This is a one-day symposium organised by the editors of antiTHESIS and postgraduates in the Department of English with Cultural Studies at the University of Melbourne.
The symposium will bring together postgraduate scholars and creative writers from across Australia and overseas for a day of interdisciplinary debate and academic exchange.
"We invite papers which consider the momentum of excess, as a stimulus for subjective transformation and political upheaval, as a spur to rapture and revolution.

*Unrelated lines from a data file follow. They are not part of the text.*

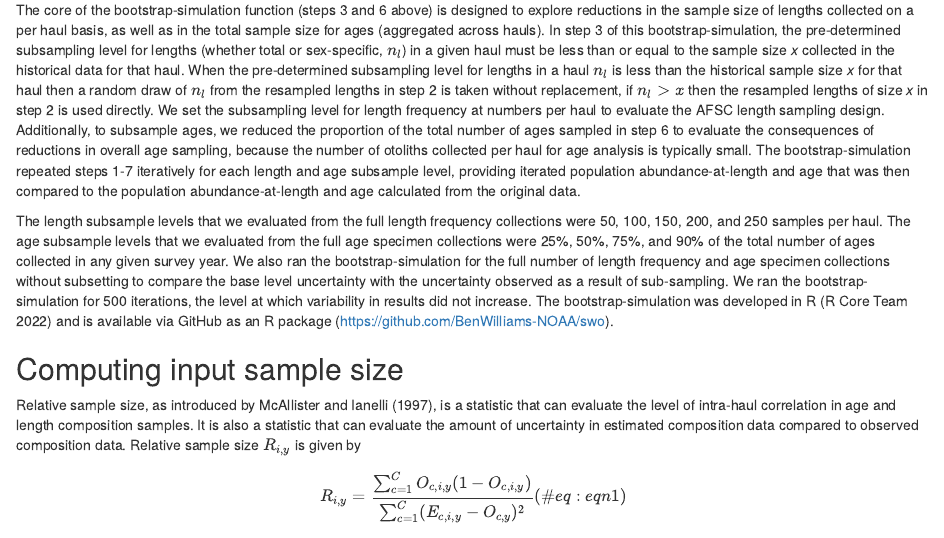
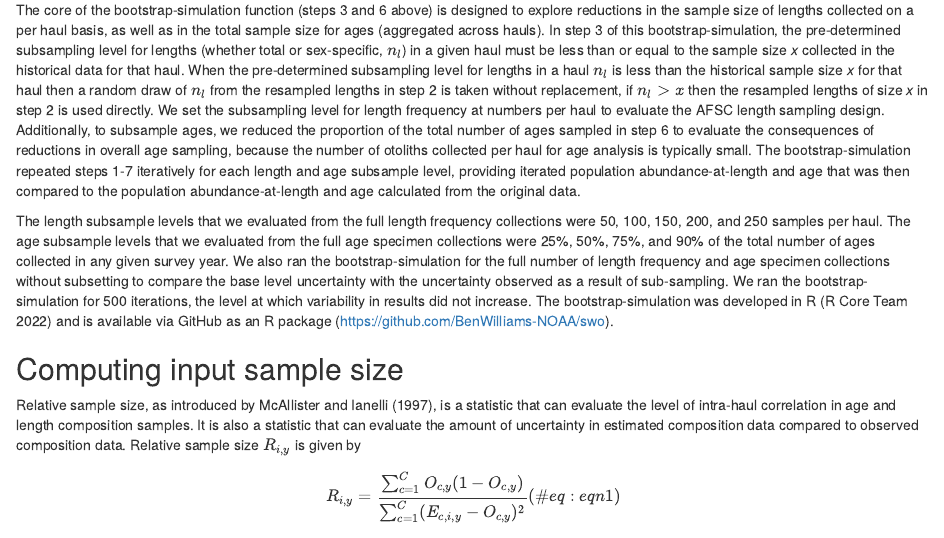
Before and after one commit to pete-hulson/swo-journal, an R Markdown document (text/swo_journal.rmd): the page in a window 1100 px wide, from 3030 px down. Rendered offline with R 4.5, knitr and Pandoc, with nearby package versions; drawn as R Markdown's standard HTML page in place of the format the file asks for.

Commit message:
fix eqn and refs

```diff
--- a/text/swo_journal.rmd
+++ b/text/swo_journal.rmd
@@ -168,7 +168,7 @@ It is also a statistic that can evaluate the amount of uncertainty in estimated
 Relative sample size $R_{i,y}$ is given by
 
 \begin{equation}
- R_{i,y}=\frac{\sum_{c=1}^{C}O_{c,i,y}(1-O_{c,i,y})}{\sum_{c=1}^{C}(E_{c,i,y}-O_{c,y})^2}
+ R_{i,y}=\frac{\sum_{c=1}^{C}O_{c,y}(1-O_{c,y})}{\sum_{c=1}^{C}(E_{c,i,y}-O_{c,y})^2}
  (\#eq:eqn1)
 \end{equation}
 
```
Also changed, not shown: text/refs.bib (+2 -2 lines), figs/supp_mat_figs/length_iss_goa.png.
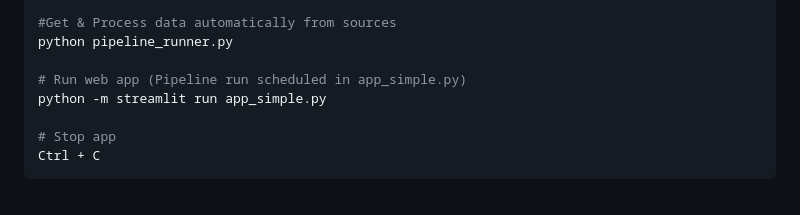
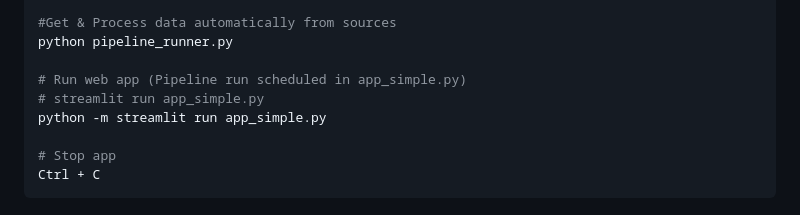
Before and after one commit to TechDilshan/SmartSolarAdvisor_25-26J-527, a Markdown page: Chatbot/README.md, the part around the change. Drawn GitHub-style.

Commit message:
Add alternative streamlit run example
Add a commented shorthand 'streamlit run app_simple.py' to the Run web app section of Chatbot/README.md as an alternative to the existing 'python -m streamlit run app_simple.py' invocation.

```diff
--- a/Chatbot/README.md
+++ b/Chatbot/README.md
@@ -93,6 +93,7 @@ python test_search.py
 python pipeline_runner.py
 
 # Run web app (Pipeline run scheduled in app_simple.py)
+# streamlit run app_simple.py
 python -m streamlit run app_simple.py
 
 # Stop app
```
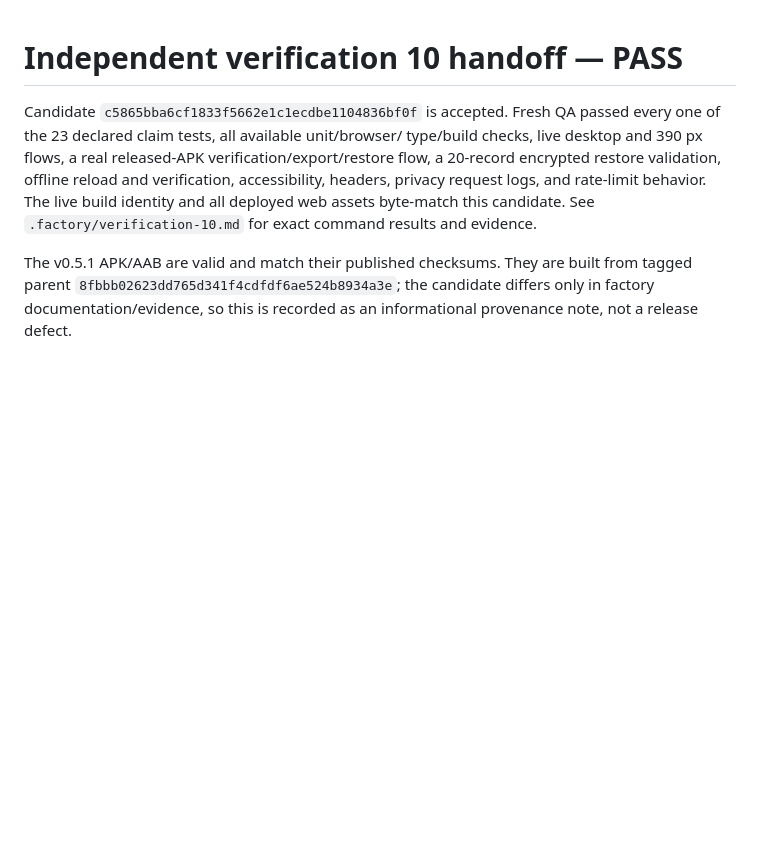
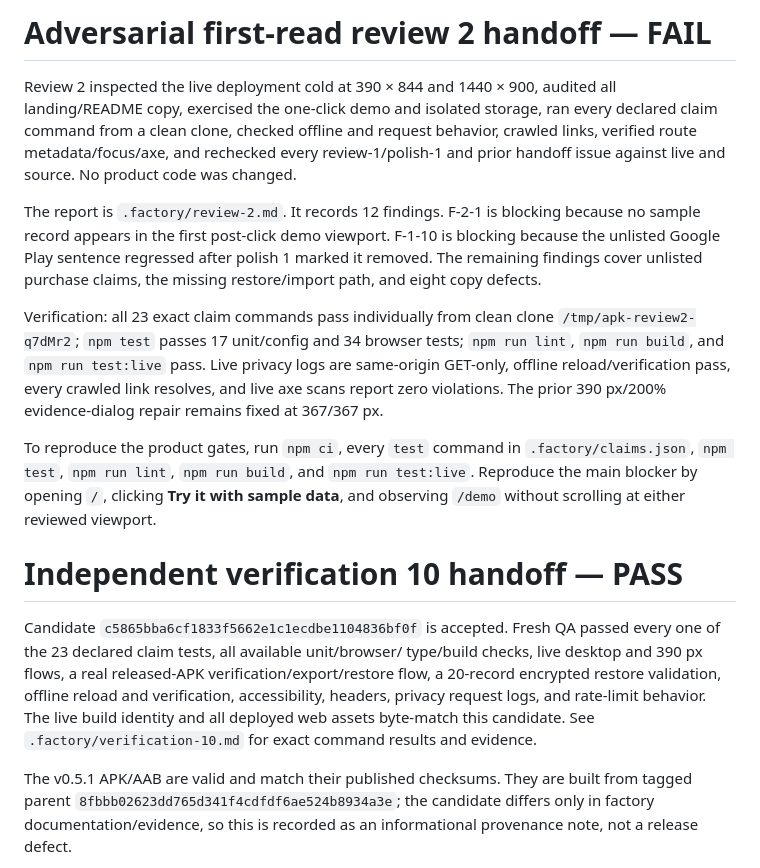
Before and after one commit to B-Divyesh/sf-apk-provenance-locker, a Markdown page: .factory/handoff.md, the part around the change. GitHub-like rendering; blank space fills up the shorter version.

Commit message:
docs: add adversarial review 2

```diff
--- a/.factory/handoff.md
+++ b/.factory/handoff.md
@@ -1,3 +1,31 @@
+# Adversarial first-read review 2 handoff — FAIL
+
+Review 2 inspected the live deployment cold at 390 × 844 and 1440 × 900,
+audited all landing/README copy, exercised the one-click demo and isolated
+storage, ran every declared claim command from a clean clone, checked offline
+and request behavior, crawled links, verified route metadata/focus/axe, and
+rechecked every review-1/polish-1 and prior handoff issue against live and
+source. No product code was changed.
+
+The report is `.factory/review-2.md`. It records 12 findings. F-2-1 is blocking
+because no sample record appears in the first post-click demo viewport.
+F-1-10 is blocking because the unlisted Google Play sentence regressed after
+polish 1 marked it removed. The remaining findings cover unlisted purchase
+claims, the missing restore/import path, and eight copy defects.
+
+Verification: all 23 exact claim commands pass individually from clean clone
+`/tmp/apk-review2-q7dMr2`; `npm test` passes 17 unit/config and 34 browser
+tests; `npm run lint`, `npm run build`, and `npm run test:live` pass. Live
+privacy logs are same-origin GET-only, offline reload/verification pass, every
+crawled link resolves, and live axe scans report zero violations. The prior
+390 px/200% evidence-dialog repair remains fixed at 367/367 px.
+
+To reproduce the product gates, run `npm ci`, every `test` command in
+`.factory/claims.json`, `npm test`, `npm run lint`, `npm run build`, and
+`npm run test:live`. Reproduce the main blocker by opening `/`, clicking **Try
+it with sample data**, and observing `/demo` without scrolling at either
+reviewed viewport.
+
 # Independent verification 10 handoff — PASS
 
 Candidate `c5865bba6cf1833f5662e1c1ecdbe1104836bf0f` is accepted. Fresh QA
```
Also changed, not shown: .factory/review-2.md (added, +441 -0 lines).
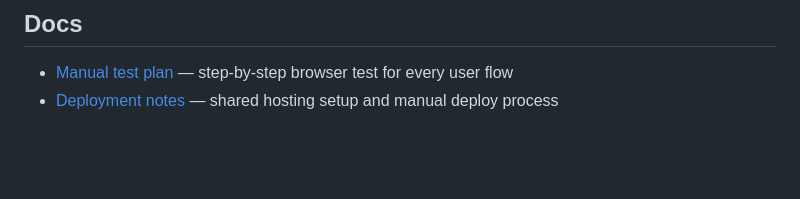
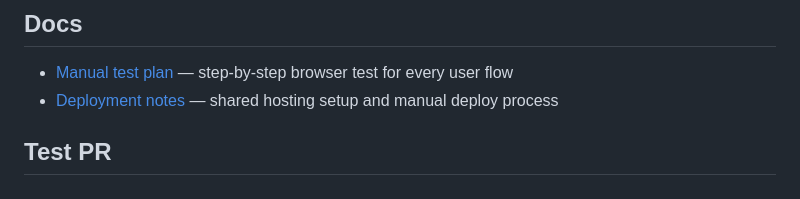
Before and after one commit to SeBeQ86/ai-card-collector, a Markdown page: README.md, the part around the change. GitHub-like rendering; blank space fills up the shorter version.

Commit message:
test: trigger AI code review workflow

```diff
--- a/README.md
+++ b/README.md
@@ -123,3 +123,5 @@ No automatic deployment. See `.github/workflows/ci.yml`.
 
 - [Manual test plan](docs/manual-test-plan.md) — step-by-step browser test for every user flow
 - [Deployment notes](docs/deployment.md) — shared hosting setup and manual deploy process
+
+## Test PR
```
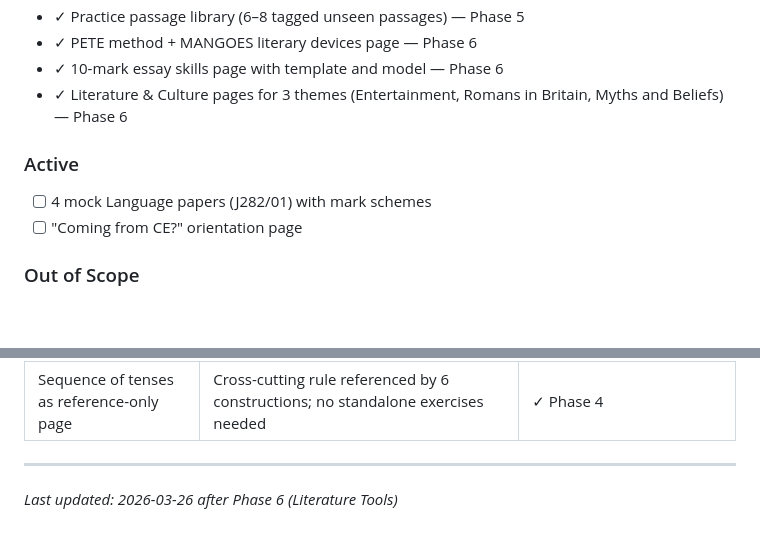
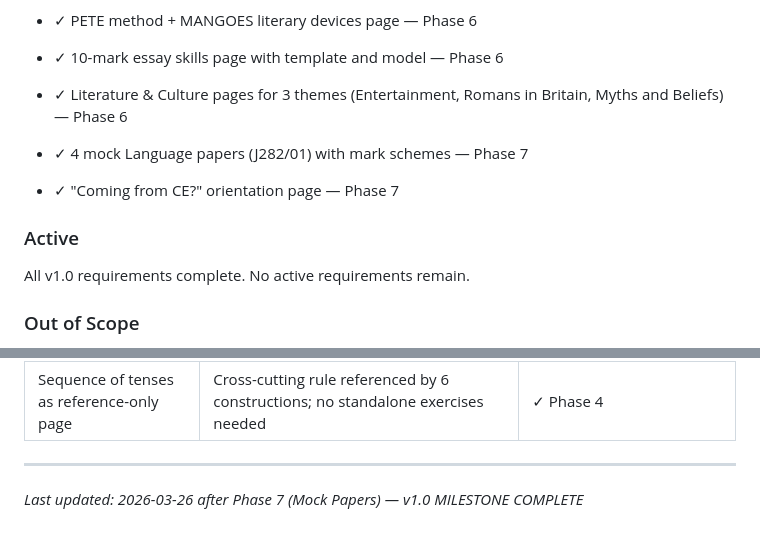
Before and after one commit to joshlamb9-tech/caerus-latin, a Markdown page: .planning/PROJECT.md, 2 parts joined by grey strips. Drawn GitHub-style; blank space fills up the shorter version.

Commit message:
docs(phase-07): evolve PROJECT.md — v1.0 milestone complete

```diff
--- a/.planning/PROJECT.md
+++ b/.planning/PROJECT.md
@@ -34,10 +34,12 @@ A GCSE student using this site should be able to revise every examinable element
 - ✓ 10-mark essay skills page with template and model — Phase 6
 - ✓ Literature & Culture pages for 3 themes (Entertainment, Romans in Britain, Myths and Beliefs) — Phase 6
 
+- ✓ 4 mock Language papers (J282/01) with mark schemes — Phase 7
+- ✓ "Coming from CE?" orientation page — Phase 7
+
 ### Active
 
-- [ ] 4 mock Language papers (J282/01) with mark schemes
-- [ ] "Coming from CE?" orientation page
+All v1.0 requirements complete. No active requirements remain.
 
 ### Out of Scope
 
@@ -76,4 +78,4 @@ A GCSE student using this site should be able to revise every examinable element
 | Sequence of tenses as reference-only page | Cross-cutting rule referenced by 6 constructions; no standalone exercises needed | ✓ Phase 4 |
 
 ---
-*Last updated: 2026-03-26 after Phase 6 (Literature Tools)*
+*Last updated: 2026-03-26 after Phase 7 (Mock Papers) — v1.0 MILESTONE COMPLETE*
```
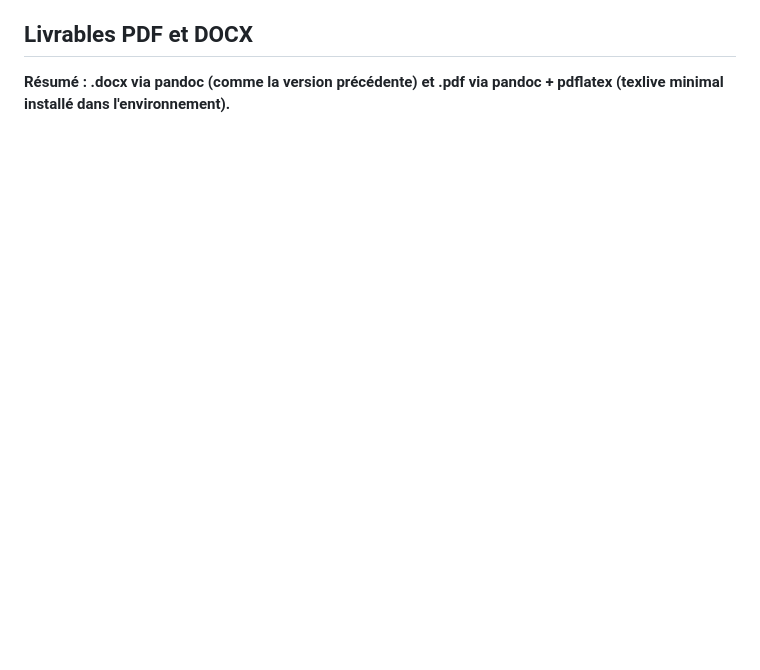
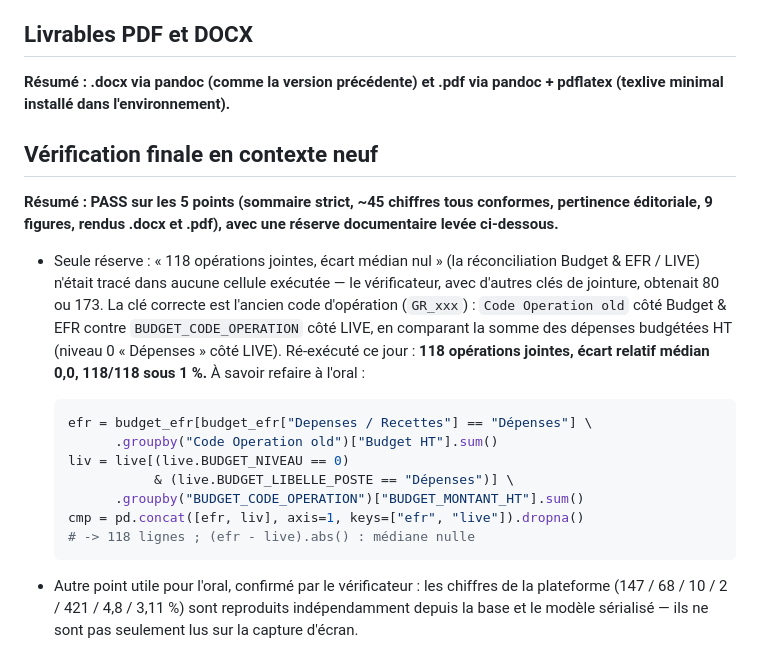
Before and after one commit to yzasmin/MemoireM2S2, a Markdown page: Journal_memoireSimplifier.md, the part around the change. GitHub-like rendering; blank space fills up the shorter version.

Commit message:
Journal simplification : réconciliation des 118 opérations rendue reproductible
Vérification finale en contexte neuf : PASS sur les 5 points. La seule
réserve (chiffre 118 non tracé dans une cellule exécutée) est levée : clé
de jointure documentée (Code Operation old / BUDGET_CODE_OPERATION) et
ré-exécution consignée (118 jointes, écart relatif médian 0,0).

Co-Authored-By: Claude Fable 5 <noreply@anthropic.com>
Claude-Session: https://claude.ai/code/session_01D4Q7SubNSFt4x4hRgGff8F

````diff
--- a/Journal_memoireSimplifier.md
+++ b/Journal_memoireSimplifier.md
@@ -56,3 +56,33 @@ détail, l'appareillage académique en une phrase quand il est mentionné).**
 
 **Résumé : .docx via pandoc (comme la version précédente) et .pdf via
 pandoc + pdflatex (texlive minimal installé dans l'environnement).**
+
+## Vérification finale en contexte neuf
+
+**Résumé : PASS sur les 5 points (sommaire strict, ~45 chiffres tous
+conformes, pertinence éditoriale, 9 figures, rendus .docx et .pdf), avec
+une réserve documentaire levée ci-dessous.**
+
+- Seule réserve : « 118 opérations jointes, écart médian nul » (la
+  réconciliation Budget & EFR / LIVE) n'était tracé dans aucune cellule
+  exécutée — le vérificateur, avec d'autres clés de jointure, obtenait 80
+  ou 173. La clé correcte est l'ancien code d'opération (`GR_xxx`) :
+  `Code Operation old` côté Budget & EFR contre `BUDGET_CODE_OPERATION`
+  côté LIVE, en comparant la somme des dépenses budgétées HT (niveau 0
+  « Dépenses » côté LIVE). Ré-exécuté ce jour :
+  **118 opérations jointes, écart relatif médian 0,0, 118/118 sous 1 %.**
+  À savoir refaire à l'oral :
+
+  ```python
+  efr = budget_efr[budget_efr["Depenses / Recettes"] == "Dépenses"] \
+        .groupby("Code Operation old")["Budget HT"].sum()
+  liv = live[(live.BUDGET_NIVEAU == 0)
+             & (live.BUDGET_LIBELLE_POSTE == "Dépenses")] \
+        .groupby("BUDGET_CODE_OPERATION")["BUDGET_MONTANT_HT"].sum()
+  cmp = pd.concat([efr, liv], axis=1, keys=["efr", "live"]).dropna()
+  # -> 118 lignes ; (efr - live).abs() : médiane nulle
+  ```
+- Autre point utile pour l'oral, confirmé par le vérificateur : les
+  chiffres de la plateforme (147 / 68 / 10 / 2 / 421 / 4,8 / 3,11 %) sont
+  reproduits indépendamment depuis la base et le modèle sérialisé — ils ne
+  sont pas seulement lus sur la capture d'écran.
````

Excess suggests the limits of knowledge, experience, language, production, consumption and power, and simultaneously the rejection and dissolution of such limits.
"Scholars and creative writers are invited to direct their contribution to one of the following themes:
- bodies and pleasure
- hedonism, decadence, the sublime
- the spectacle of excess
- censorship, discipline and regulation
- the subjective experience of excess as creative and destructive
- excess as a thematic and stylistic feature of literary production
- cultural forms of excess (for example, carnival, consumerism, fetishism, and technologies)
- political revolutions as the scene of real or imagined excess
- revolutions in the history of ideas (based on the concept of excess)
'We are pleased to announce that a limited amount of funding will be made available to subsidise the cost of travel for interstate participants.
"Excess: Rapture and Revolution" is the theme of volume 15 of antiTHESIS, Australia's longest-running interdisciplinary postgraduate journal. Presenters at the symposium will be encouraged to submit their work for publication in the fully-refereed 2005 edition of antiTHESIS.
"Fuse" is the theme of volume 14 of antiTHESIS -- the 2004 edition will be formally launched in April. Please see http://www.english.unimelb.edu.au/antithesis/ for more information.
SOURCE: Colloquy: text theory critique